"DON'T ALIENATE THE ALIENS"
That is the headline for a small article in the latest issue of the Answers magazine, published by the renowned Answers in Genesis organization. If you're out of the loop, Answers in Genesis is a young-earth creationist organization founded and headed by Australian-born Ken Ham (there isn't even a "Dr." in there, he's an evangelist if anything). He currently resides near Cincinnati, Ohio just across the bridge from his popular Creation Museum just outside of Cincinnati, Kentucky (On a side-note, how did the U.S. so incompetently divide a city between two states? Is Cincinnati in Ohio or Kentucky? What do you think? Sorry, off-topic!). With the understanding that Ken Ham isn't a doctor of any scientific field, it is clear to anyone who has read my previous creationist rants which side of the roof this ball is rolling. Ken Ham is more of this evangelist playing dress-up as a scientist issue I'm always raving about. But maybe I'm being to hard on him? He is more respectable than a certain even more infamous creationist of the same initials... Kent Hovind of the Creation Science Evangelism organization. And I do respect Answers in Genesis in that as a creationist organization, they are active in the scientific community more so than Kent Hovind's CSE. They're still arrogant and biased (isn't everyone?), e.g. according to AiG birds are still birds and dinosaurs are still featherless reptiles. But out of sentimentality I do respect AiG for the little decency they are capable of. As a young-earth creationist myself, AiG was a large part of my childhood. They were God-fearing people who talked about dinosaurs! What wasn't to like? I wasn't so exposed to the beating heart of paleontology itself back then, so AiG was the closest connection to dinosaurs I had.
But I still don't agree with all of their creationist doctrine. Tonight's example, refer to the aforementioned headline, concerns extraterrestrial life. According to this article, AiG acknowledges space aliens to be an evolutionary doctrine, and therefor better safe than sorry to dismiss the possibility rather than look at it from a creationist perspective (similar to the bird/dinosaur ordeal, creationists certainly don't look at it from an evolutionary perspective and apparently not from a creationist perspective either; they simply dismiss it as though they have better issues to concern themselves with). I have transcripted the article for everyone to read here, with my own input added in within [brackets]:
"In 2008 a Vatican astronomer suggested that if we ever find intelligent beings in outer space, these aliens would be "our brothers" and "children of God" as much as human beings are. The UK's Daily Mail now reports that another Vatican astronomer also says he would be happy to baptize an alien.
"Such a statement reveals the silliness ["Silliness," clever terminology...] that results when someone tries to reconcile evolutionary thinking with the Bible.
"The idea of intelligent aliens is pure speculation that depends heavily on evolutionary presuppositions [We're dissing speculation, now are we? AiG's very own Kurt Wise developed a bizarre theory that giant "floating forests" may have existed before the Genesis flood: [link]

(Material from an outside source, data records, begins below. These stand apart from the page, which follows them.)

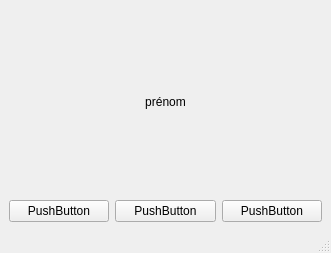
This is prenom.ui in joelthelion/voting_gui as Qt 5 draws it before an edit. The edited form follows.
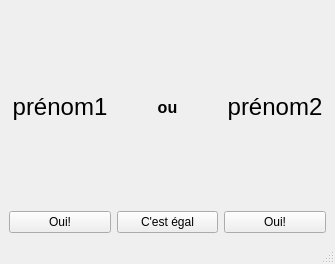
This is the edited form. Icons and pictures are not drawn.

```diff
--- a/prenom.ui
+++ b/prenom.ui
@@ -6,45 +6,95 @@
    <rect>
     <x>0</x>
     <y>0</y>
-    <width>331</width>
-    <height>253</height>
+    <width>335</width>
+    <height>264</height>
    </rect>
   </property>
   <property name="windowTitle">
    <string>Super Prénom!</string>
   </property>
+  <property name="styleSheet">
+   <string notr="true">QMainWindow {background-image: url(:/all/nounours_cropped.png)}</string>
+  </property>
   <widget class="QWidget" name="centralwidget">
    <layout class="QVBoxLayout" name="verticalLayout_2">
     <item>
-     <widget class="QLabel" name="label">
-      <property name="text">
-       <string>prénom</string>
-      </property>
-      <property name="alignment">
-       <set>Qt::AlignCenter</set>
-      </property>
-     </widget>
+     <layout class="QHBoxLayout" name="horizontalLayout_2">
+      <item>
+       <widget class="QLabel" name="prenom1">
+        <property name="font">
+         <font>
+          <pointsize>18</pointsize>
+         </font>
+        </property>
+        <property name="text">
+         <string>prénom1</string>
+        </property>
+        <property name="alignment">
+         <set>Qt::AlignCenter</set>
+        </property>
+       </widget>
+      </item>
+      <item>
+       <widget class="QLabel" name="label_2">
+        <property name="font">
+         <font>
+          <pointsize>12</pointsize>
+          <weight>75</weight>
+          <bold>true</bold>
+         </font>
+        </property>
+        <property name="styleSheet">
+         <string notr="true">background-image: none;</string>
+        </property>
+        <property name="text">
+         <string>ou</string>
+        </property>
+        <property name="alignment">
+         <set>Qt::AlignCenter</set>
+        </property>
+       </widget>
+      </item>
+      <item>
+       <widget class="QLabel" name="prenom2">
+        <property name="font">
+         <font>
+          <pointsize>18</pointsize>
+         </font>
+        </property>
+        <property name="autoFillBackground">
+         <bool>false</bool>
+        </property>
+        <property name="text">
+         <string>prénom2</string>
+        </property>
+        <property name="alignment">
+         <set>Qt::AlignCenter</set>
+        </property>
+       </widget>
+      </item>
+     </layout>
     </item>
     <item>
      <layout class="QHBoxLayout" name="horizontalLayout">
       <item>
        <widget class="QPushButton" name="pushButton_3">
         <property name="text">
-         <string>PushButton</string>
+         <string>Oui!</string>
         </property>
        </widget>
       </item>
       <item>
        <widget class="QPushButton" name="pushButton_2">
         <property name="text">
-         <string>PushButton</string>
+         <string>C'est égal</string>
         </property>
        </widget>
       </item>
       <item>
        <widget class="QPushButton" name="pushButton">
         <property name="text">
-         <string>PushButton</string>
+         <string>Oui!</string>
         </property>
        </widget>
       </item>
```
Left out of the diff: 6 changed lines with no effect on the pictures.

. The argument is, 'Life evolved here, so it must have evolved elsewhere in this incomprehensibly huge universe--we can't be a special case.' The Bible contradicts both assumptions--life didn't evolve here, it was created from nothing [Creationists are tossing rotten eggs at evolutionists for saying the universe evolved from nothing, but here we are saying life was created from nothing? Hypocrisy!]. And we are special, the pinnacle of God's creation, created in His image [admittedly as a Christian I do believe humanity was designed after our Creator, remember I am still YEC].
"Because Adam's sin affected the whole universe, it would also affect any alien. But as non-humans, aliens would not be eligible for salvation; this is one reason we are confident that intelligent aliens do not exist. So baptizing an alien would be pointless at best, and a mockery at worst [$50 says this entire article was written because the writer thought of that clever line just there and wanted something to go along with it so everyone could see his literary ingenuity]. Jesus did not die for Martians--only descendants of Adam can be saved."
End transcript. What a load of crap! Non-humans wouldn't be eligible for salvation? Baptizing an alien would be pointless? Back up, this article never gave Biblical evidence that extraterrestrials DON'T exist in the first place. We creationists believe in an all-powerful God who created everything by speaking it into existence and breathed life into our lungs, but we can't grasp the idea that God created life on other worlds? Let me clarify to all you folks who don't participate in Christianity: The Bible DOES NOT say space aliens don't exist. The Bible DOES NOT say that God didn't create life on other worlds. And the Bible certainly DOES NOT say that non-humans aren't eligible for salvation.
And this article's stab at speculation is simply ridiculous. Young-earth creationists are among the most speculative people I know. Apart from the whole "floating forest" thing, it's funny because on the page adjacent to this article dismissing the possibility of alien life is an article speculating that dragons are real...
Once again my fellow young-earth creationists disappoint me. In attempting to unveil the idiocy of secularism through this article, creationists have once again reaffirmed their own hypocrisy, ignorance, bias and scientific incompetence.